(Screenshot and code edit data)
[Start of Attachment]

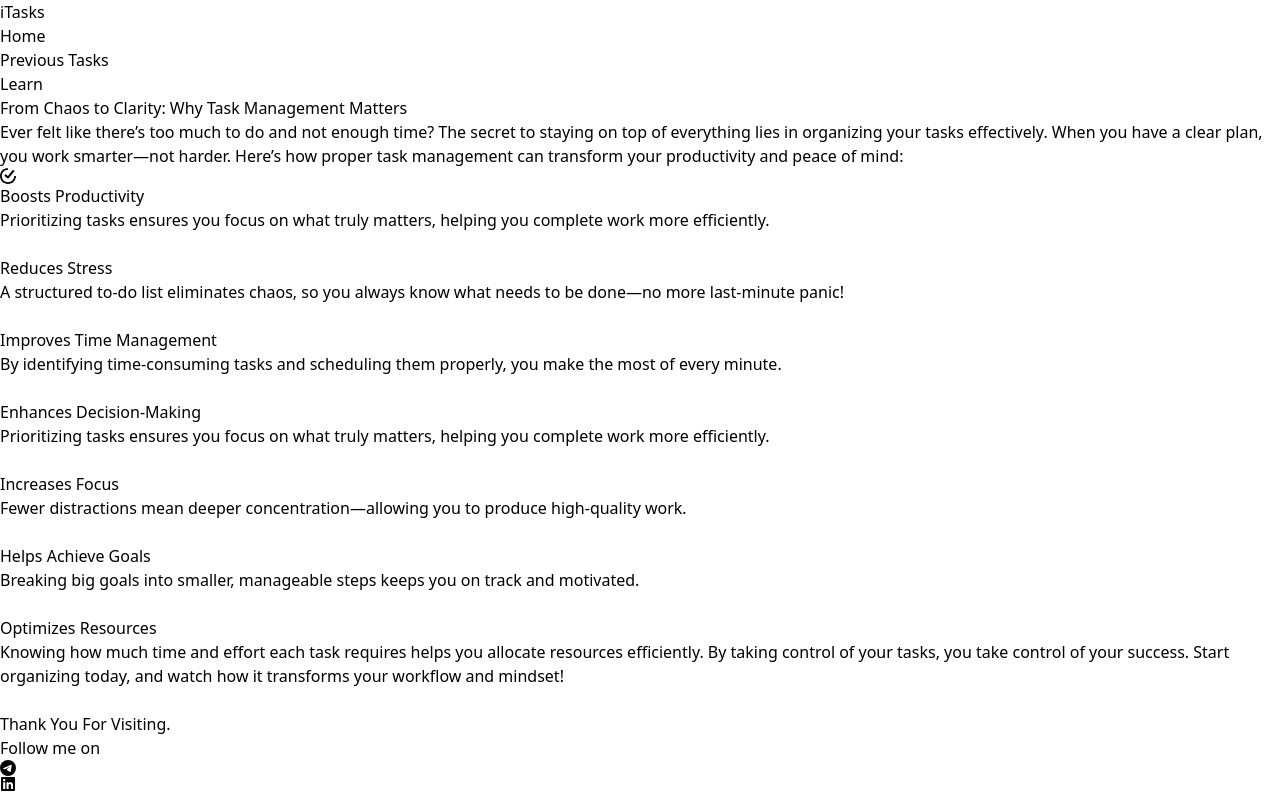
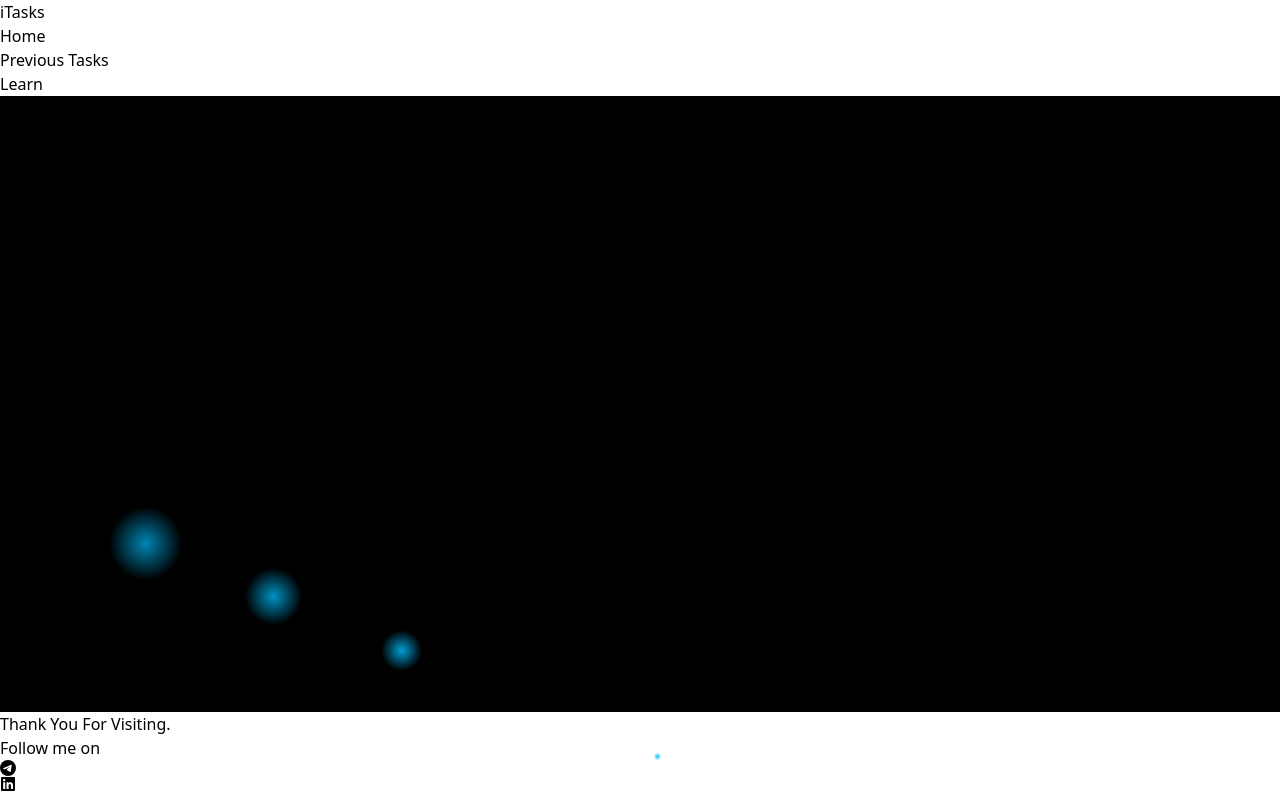
Before and after one commit to AbhipsaMohapatra/TodoList, a React (Vite) app: page /learn in a window 1280 px wide. Built offline with nearby package versions, Linux system fonts and the light colour scheme.

Commit message:
Designed Learn.css

```diff
--- /dev/null
+++ b/src/components/Learn.css
@@ -0,0 +1,66 @@
+*{
+    margin: 0;
+    padding: 0;
+}
+.content{
+
+    background: black;
+    overflow: hidden;
+    z-index: 1;
+}
+.box{
+    position: fixed;
+    top: 0;
+    left: 0;
+    width: 100vw;
+    height: 100vh;
+    z-index: 1000;
+    pointer-events: none;
+}
+
+.box ul li{
+    position: absolute;
+    width:35px;
+    height:35px;
+    list-style: none;
+    opacity:0;
+    background: radial-gradient(deepskyblue,transparent,transparent);
+    bottom:0;
+    left:10vw;
+    animation:animate 15s linear infinite;
+}
+/* .box ul li:nth-child(2){
+    left:37vw;
+    animation-delay:2s;
+}
+.box ul li:nth-child(3){
+    left:25vw;
+    animation-delay:4s;
+}
+.box ul li:nth-child(4){
+    left:60vw;
+    animation-delay:6s;
+}
+.box ul li:nth-child(5){
+    left:75vw;
+    animation-delay:5s;
+} */
+.box ul li:nth-child(1) { left: 10vw; animation-delay: 1s; }
+.box ul li:nth-child(2) { left: 30vw; animation-delay: 3s; }
+.box ul li:nth-child(3) { left: 50vw; animation-delay: 5s; }
+.box ul li:nth-child(4) { left: 70vw; animation-delay: 7s; }
+.box ul li:nth-child(5) { left: 90vw; animation-delay: 9s; }
+.box ul li:nth-child(6) { left: 20vw; animation-delay: 2s; }
+
+@keyframes animate {
+    0%{
+        transform:scale(0);
+        opacity:1;
+        bottom:0;
+    }
+    100%{
+        transform: scale(10);
+        opacity: 0;
+        bottom: 100vh;
+    }
+}
--- a/src/components/Learn.jsx
+++ b/src/components/Learn.jsx
@@ -1,57 +1,71 @@
 import React from 'react'
 import { SiTicktick } from "react-icons/si";
+import './Learn.css'
 
 const Learn = () => {
   return (
-    <div className="flex justify-center my-4 rounded ">
+    <>
+    <div className="flex justify-center  rounded content">
       <div className='container bg-yellow-200 flex justify-center align-middle rounded flex-col p-5 w-1/2'>
         <h2 className=' text-xl font-mono  m-5 underline text-center'>From Chaos to Clarity: Why Task Management Matters</h2>
         <p className='text-lg'>Ever felt like there’s too much to do and not enough time? The secret to staying on top of everything lies in organizing your tasks effectively. When you have a clear plan, you work smarter—not harder. Here’s how proper task management can transform your productivity and peace of mind:</p>
-        <p className='mt-10'>
+        <div className='mt-10'>
           <div className='flex gap-3'>
           <SiTicktick />
           <h3 className='relative bottom-1 text-xl'>Boosts Productivity</h3>
           </div>
 
           <p>Prioritizing tasks ensures you focus on what truly matters, helping you complete work more efficiently.</p>
-        </p>
+        </div>
         <br />
-        <p>
+        <div>
           <h3>Reduces Stress</h3>
           <p>A structured to-do list eliminates chaos, so you always know what needs to be done—no more last-minute panic!</p>
-        </p>
+        </div>
         <br />
-        <p>
+        <div>
           <h3>Improves Time Management</h3>
           <p>By identifying time-consuming tasks and scheduling them properly, you make the most of every minute.</p>
-        </p>
+        </div>
         <br />
-        <p>
+        <div>
           <h3>Enhances Decision-Making</h3>
           <p>Prioritizing tasks ensures you focus on what truly matters, helping you complete work more efficiently.</p>
-        </p>
+        </div>
         <br />
-        <p>
+        <div>
           <h3> Increases Focus</h3>
           <p>Fewer distractions mean deeper concentration—allowing you to produce high-quality work.</p>
-        </p>
+        </div>
         <br />
-        <p>
+        <div>
           <h3>Helps Achieve Goals</h3>
           <p>Breaking big goals into smaller, manageable steps keeps you on track and motivated.</p>
-        </p>
+        </div>
         <br />
-        <p>
+        <div>
           <h3>Optimizes Resources</h3>
           <p>Knowing how much time and effort each task requires helps you allocate resources efficiently.
 
             By taking control of your tasks, you take control of your success. Start organizing today, and watch how it transforms your workflow and mindset! </p>
-        </p>
+        </div>
         <br />
 
 
       </div>
     </div>
+    <div className="box">
+      <ul>
+        <li></li>
+        <li></li>
+        <li></li>
+        <li></li>
+        <li></li>
+        <li></li>
+      </ul>
+
+    </div>
+    </>
   )
 }
 
```
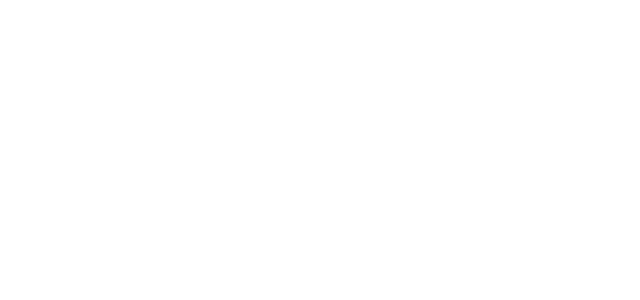
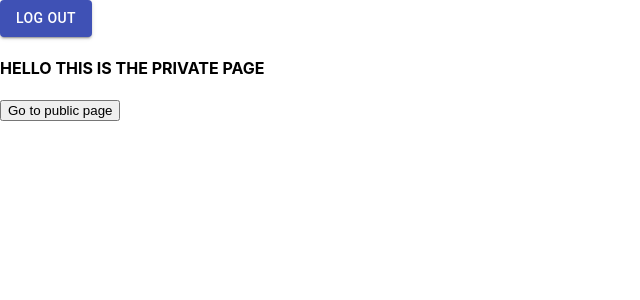
Before and after one commit to Yann2803/authentification-front-test, a React (Create React App) app: page /private-page in a window 1280 px wide. Shown: the top 300 px of the page, without its empty margins (0-640 px from the left). Built offline with nearby package versions, Linux system fonts and the light colour scheme; sample sign-in values are in the browser's storage.

Commit message:
authentification front ok

```diff
--- a/package.json
+++ b/package.json
@@ -13,6 +13,7 @@
     "@types/react-dom": "^17.0.0",
     "@types/react-router-dom": "^5.1.7",
     "axios": "^0.21.1",
+    "jwt-decode": "^3.1.2",
     "react": "^17.0.2",
     "react-dom": "^17.0.2",
     "react-router-dom": "^5.2.0",
--- a/src/App.tsx
+++ b/src/App.tsx
@@ -1,17 +1,19 @@
 import './App.css';
-import { Switch, Route } from "react-router-dom";
+import React from 'react'
+import { BrowserRouter as Router, Switch, Route } from "react-router-dom";
 import Login from './components/login'
-import LoggedIn from './components/loggedIn'
+import ProtectedRouter from './components/protectedRouter'
+import PrivatePage from './components/privatePage'
+import PublicPage from './components/publicPage'
+import ButtonLogOut from './components/buttonLogOut'
 
 function App() {
   return (
-    <div className="App">
       <Switch>
-        <Route path= '/login' component={Login}/>
-        <Route path= '/loggedIn' component={LoggedIn}/>
+        <Route exact path='/login' component={Login} />
+        <Route exact path='/public-page' component={PublicPage} />
+        <ProtectedRouter path='/private-page' component={PrivatePage} />
       </Switch>
-
-    </div>
   );
 }
 
--- /dev/null
+++ b/src/components/buttonLogOut.tsx
@@ -0,0 +1,21 @@
+import React from 'react'
+import {Link} from 'react-router-dom'
+import Button from '@material-ui/core/Button';
+
+const ButtonLogOut = () => {
+
+    const logout = () => {
+        localStorage.removeItem("token");
+    }
+    return (
+        <div>
+            <Link to='/login'>
+            <Button variant="contained" color="primary" onClick={logout}>
+            Log Out
+      </Button>
+            </Link>
+        </div>
+    )
+}
+
+export default ButtonLogOut
--- a/src/components/loggedIn.tsx
+++ /dev/null
@@ -1,18 +0,0 @@
-import React from 'react';
-
-
-export interface loggedInProps{
-    logout: () => void
-}
-
-const LoggedIn: React.FC<loggedInProps> = (props) => {
-
-    return (
-        <div>"you are logged in "
-            <button onClick={props.logout}>logOut</button>
-        </div>
-
-    );
-}
-
-export default LoggedIn
--- a/src/components/login.tsx
+++ b/src/components/login.tsx
@@ -1,10 +1,9 @@
-import React, { useState } from 'react';
+import React, { useState, useEffect } from 'react';
 import { createStyles, makeStyles, Theme } from '@material-ui/core/styles';
 import TextField from '@material-ui/core/TextField';
 import Grid from '@material-ui/core/Grid';
 import Button from '@material-ui/core/Button';
-
-import LoggedIn from './loggedIn'
+import { Link, Redirect } from 'react-router-dom'
 
 
 const useStyles = makeStyles((theme: Theme) =>
@@ -18,25 +17,46 @@
     }),
 );
 
-
-export default function Login() {
+const Login = () => {
     const classes = useStyles();
 
     const [values, setValues] = useState({
         email: "",
         password: ""
     });
-    const token = sessionStorage.getItem("token");
-
 
     const handleChange = (e: React.ChangeEvent<HTMLInputElement>) => {
         const { id, value } = e.target;
         setValues({ ...values, [id]: value });
     };
 
-    const logout= () => {
-        sessionStorage.removeItem("token");
+    const setWithExpiry = (key: string, value: string, ttl: number) => {
+        const now = new Date()
+
+        const item = {
+            value: value,
+            expiry: now.getTime() + ttl,
         }
+        localStorage.setItem(key, JSON.stringify(item))
+    }
+
+    const getWithExpiry = (key: string) => {
+        const token = localStorage.getItem(key)
+        if (!token) {
+            return null
+        }
+        const item = JSON.parse(token)
+        const now = new Date()
+        if (now.getTime() > item.expiry) {
+            alert('You have been disconnected')
+            localStorage.removeItem(key)
+        }
+    }
+
+    useEffect(() => {
+        getWithExpiry("token")
+    }, [])
+
     const handleConnect = () => {
         const opts = {
             method: 'POST',
@@ -55,27 +75,19 @@
             })
             .then(data => {
                 console.log(data)
-                sessionStorage.setItem("token", data.access_token);
+                setWithExpiry("token", data.access_token, 5)
             })
 
             .catch(error => {
                 console.error('error', error)
             })
-
-        /*fetch('/api')
-            .then(res => res.json())
-            .then(data => console.log(data))*/
-
     };
 
     return (
+        <div>
             <form onSubmit={handleConnect} className={classes.root} noValidate autoComplete="off">
                 <Grid container spacing={3}>
-                {(token && token !== "" && token !== undefined) ? (
-                    <LoggedIn logout={logout}/>
-
-                 ) : (
-                    <><Grid item xs={12}>
+                    <Grid item xs={12}>
                         <TextField value={values.email}
                             onChange={handleChange} id="email" label="Username" />
                     </Grid>
@@ -84,11 +96,24 @@
                             onChange={handleChange} id="password" label="Password" />
                     </Grid>
                     <Grid item xs={6}>
-                            <Button onClick={handleConnect} variant="contained">SignIn</Button>
-                        </Grid> </>)
-                }
-
+                        <Link to="/public-page">
+                            <Button onClick={handleConnect} variant="contained">Login</Button>
+                        </Link>
+                    </Grid>
                 </Grid>
             </form>
+            <Link to='/public-page'>
+                <button >
+                    Go to public page
+                </button>
+            </Link>
+            <Link to='/private-page'>
+                <button >
+                    Go to private page
+                </button>
+            </Link>
+        </div>
+
     );
 }
+export default Login
--- /dev/null
+++ b/src/components/privatePage.tsx
@@ -0,0 +1,22 @@
+import React from 'react'
+import { Link } from 'react-router-dom'
+import ButtonLogOut from './buttonLogOut'
+
+const PrivatePage = () => {
+    return (
+        <div>
+            <ButtonLogOut />
+            <h4>
+            HELLO THIS IS THE PRIVATE PAGE
+            </h4>
+
+            <Link to='/public-page'>
+                <button >
+                    Go to public page
+                </button>
+            </Link>
+        </div>
+    )
+}
+
+export default PrivatePage
--- /dev/null
+++ b/src/components/protectedRouter.tsx
@@ -0,0 +1,23 @@
+import { Route, Redirect } from "react-router-dom"
+import React from 'react';
+
+
+export interface ProtectedRouterProps {
+   path: string,
+   component: React.FC
+}
+
+
+const ProtectedRouter : React.FC<ProtectedRouterProps> = ({component: Component }) => {
+
+const accessToken = window.localStorage.getItem("token")
+console.log("access token : ",accessToken)
+
+   return (
+      <>
+         {accessToken ? <Component /> : <Redirect to={{ pathname: "/login"}} />}
+      </>
+   )
+}
+
+export default ProtectedRouter
--- /dev/null
+++ b/src/components/publicPage.tsx
@@ -0,0 +1,22 @@
+import React, { useEffect } from 'react';
+import { Link } from "react-router-dom"
+
+const PublicPage = () => {
+
+
+    return (
+        <div>
+            <h4>
+                "this is the public page"
+            </h4>
+            <Link to='/private-page'>
+                <button >
+                    Go to private page
+                </button>
+            </Link>
+        </div>
+
+    );
+}
+
+export default PublicPage
```
Also changed, not shown: 1 other file (tests, documents, lock files or other folders). Lines whose indentation alone changed are shown as unchanged.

[End of Attachment]

## Aim of the exercise
Word search in the records above: please count the lines holding "Grid" and state the count alone.

## Solution for this exercise
10